Still, if you’re going to make an inherently social game, there’s bound to be some merriment. Rare’s multiplayer piratical romp seems to be something of a return to form for the veteran Twycross studio, which has presumably finally broken free of its Kinect shackles and tossed them overboard. Sea Of Thieves delights from the moment we step into its world as we look around at our new crew and discover that we can all play a nautical-flavoured cover of Ride Of The Valkyries together on our selection of musical instruments.
It’s not long before the five of us make a beeline for our shared galleon, which sits resplendent in the sparkling water a little way down the cliff path ahead of us. On arriving, however, there’s the small task of figuring out how to make it do anything other than look pretty. The anchor must be raised – a job made significantly quicker if more than one person jumps on the capstan to help – and the sails dropped by windlasses along the edges of the top deck. We need someone on the wheel, of course, but with the sails down they’re not going to be able to spot land or approaching ships. And when you do see another vessel, it will be crewed by another five players (inebriated castaways notwithstanding) who may or may not be friendly.

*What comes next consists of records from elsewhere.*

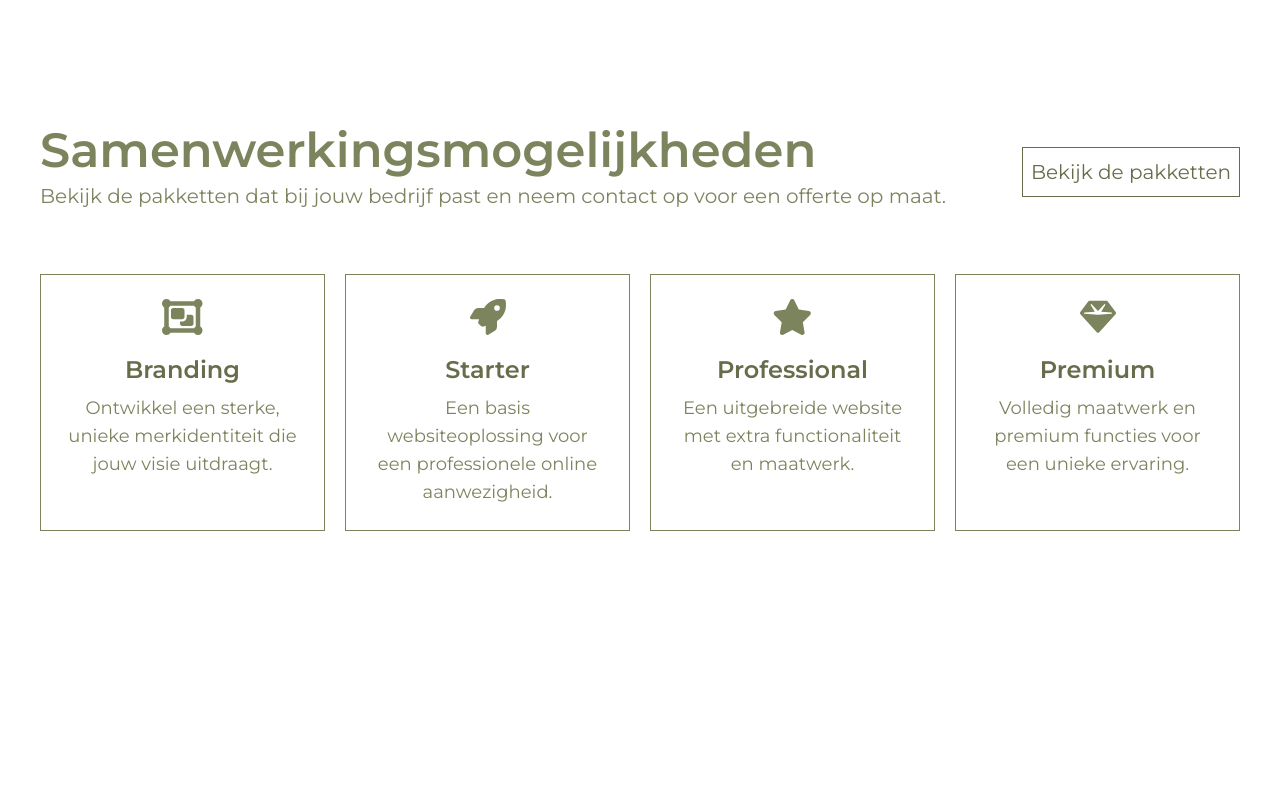
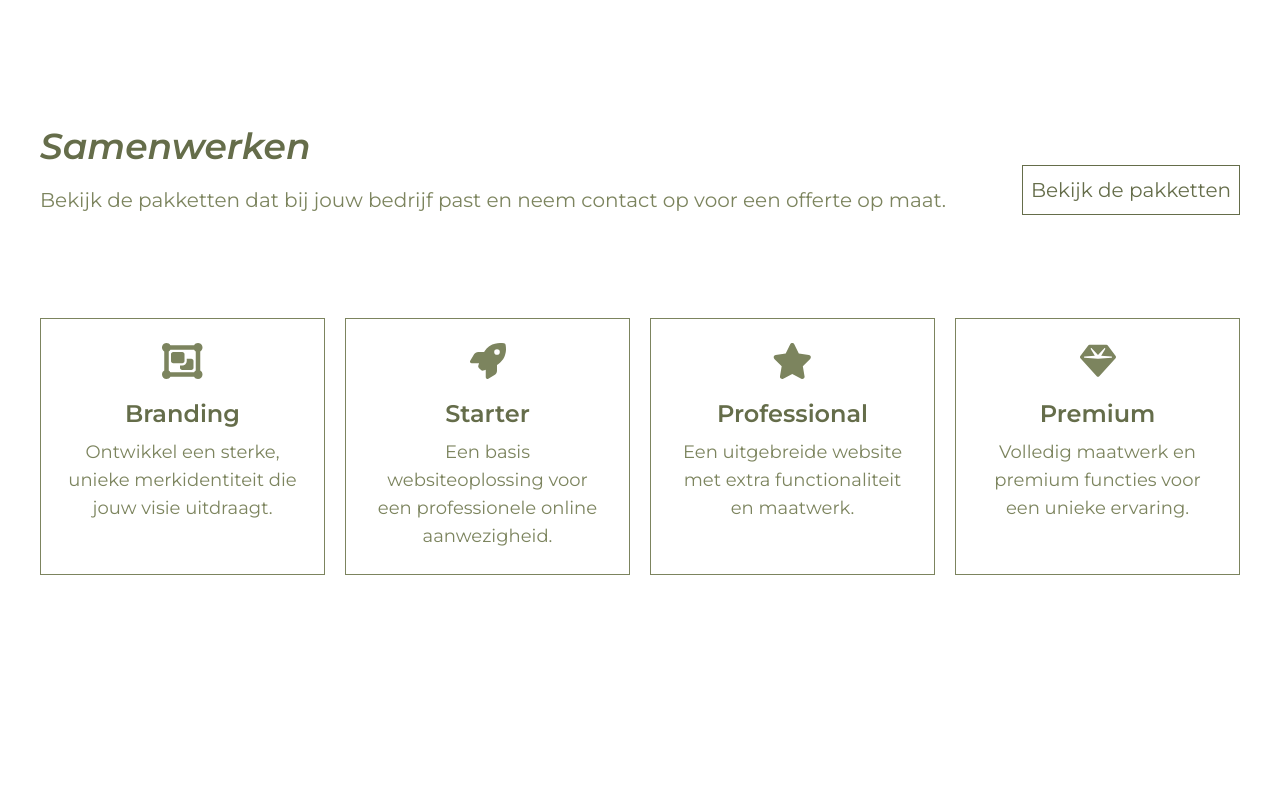
Before and after one commit to pgm-teynyuse/cereuscreative, a Nuxt app: page / in a window 1280 px wide. Shown: the part 3720-4520 px from the top of the page. Built offline with nearby package versions, Linux system fonts and the light colour scheme.

Commit message:
fix some problems

```diff
--- a/components/Headers/ProjectsHome.vue
+++ b/components/Headers/ProjectsHome.vue
@@ -1,7 +1,7 @@
 <template>
   <div class="bg-white pt-40">
     <div class="flex relative justify-between">
-      <div class="absolute left-9 -mt-4 md:-mt-6">
+      <div class="absolute left-0 lg:left-9 lg:-mt-4 mt-4 md:-mt-6">
         <h2 class="text-7xl md:text-9xl text-darkgreen">
           <span class="font-semibold">Projecten</span>
         </h2>
--- a/components/Items/WorkWithMe.vue
+++ b/components/Items/WorkWithMe.vue
@@ -1,25 +1,25 @@
 <template>
   <div class="p-10 bg-white pt-40 pb-40">
-    <div class="flex justify-between border-lightgreen">
-      <div>
-        <h1
-          class="text-2xl font-semibold lg:mt-0 sm:text-5xl md:text-4xl lg:text-5xl text-maingreen"
-        >
-          Samenwerkingsmogelijkheden
+    <div class=" border-lightgreen">
+      <div class="flex justify-between flex-col lg:flex-row md:flex-col md:items-start lg:items-center ">
+        <div>
+        <h1 class="text-4xl mb-5 font-semibold italic text-darkgreen">
+          Samenwerken
         </h1>
-        <p class="text-maingreen text-xl mt-2">
+        <p class="text-maingreen text-xl pb-10 ">
           Bekijk de pakketten dat bij jouw bedrijf past en neem contact op voor
           een offerte op maat.
         </p>
-      </div>
-      <div class="mt-8">
+    </div>
+      <div>
         <NuxtLink
           to="/worktoegether"
-          class="hover:bg-lightgreen px-2 py-3 text-darkgreen border border-darkgreen ease-out duration-500 transform text-xl"
+          class="hover:bg-lightgreen px-2 py-3  text-darkgreen border border-darkgreen ease-out duration-500 transform text-xl"
         >
           Bekijk de pakketten
         </NuxtLink>
       </div>
+    </div>
     </div>
     <div
       class="grid w-full md:grid-cols-2 gap-5 mt-16 lg:grid-cols-4 flex-grow"
```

In this first hands-on with the game, there’s little chance of encountering the former, so when we do spot another schooner, we draw in close, pull a hard left by quickly dropping the anchor, and then man the cannons to bombard the enemy. Unsurprisingly, they have a similar plan and the air fills with smoke and cannonballs as each crew tries to disable the other. It’s not long before we’re desperately trying to patch holes in the hull below deck as water pours in and fills the hold. Our craft sits lower and lower in the water until there’s finally no option but to abandon ship and swim for nearby land to regroup. We may not have a vessel for the time being, but we saved something more important today. No, not our lives, but the grog. Time to drink and dance, then.
Having an unlimited supply of booze in your inventory is rather dangerous, it turns out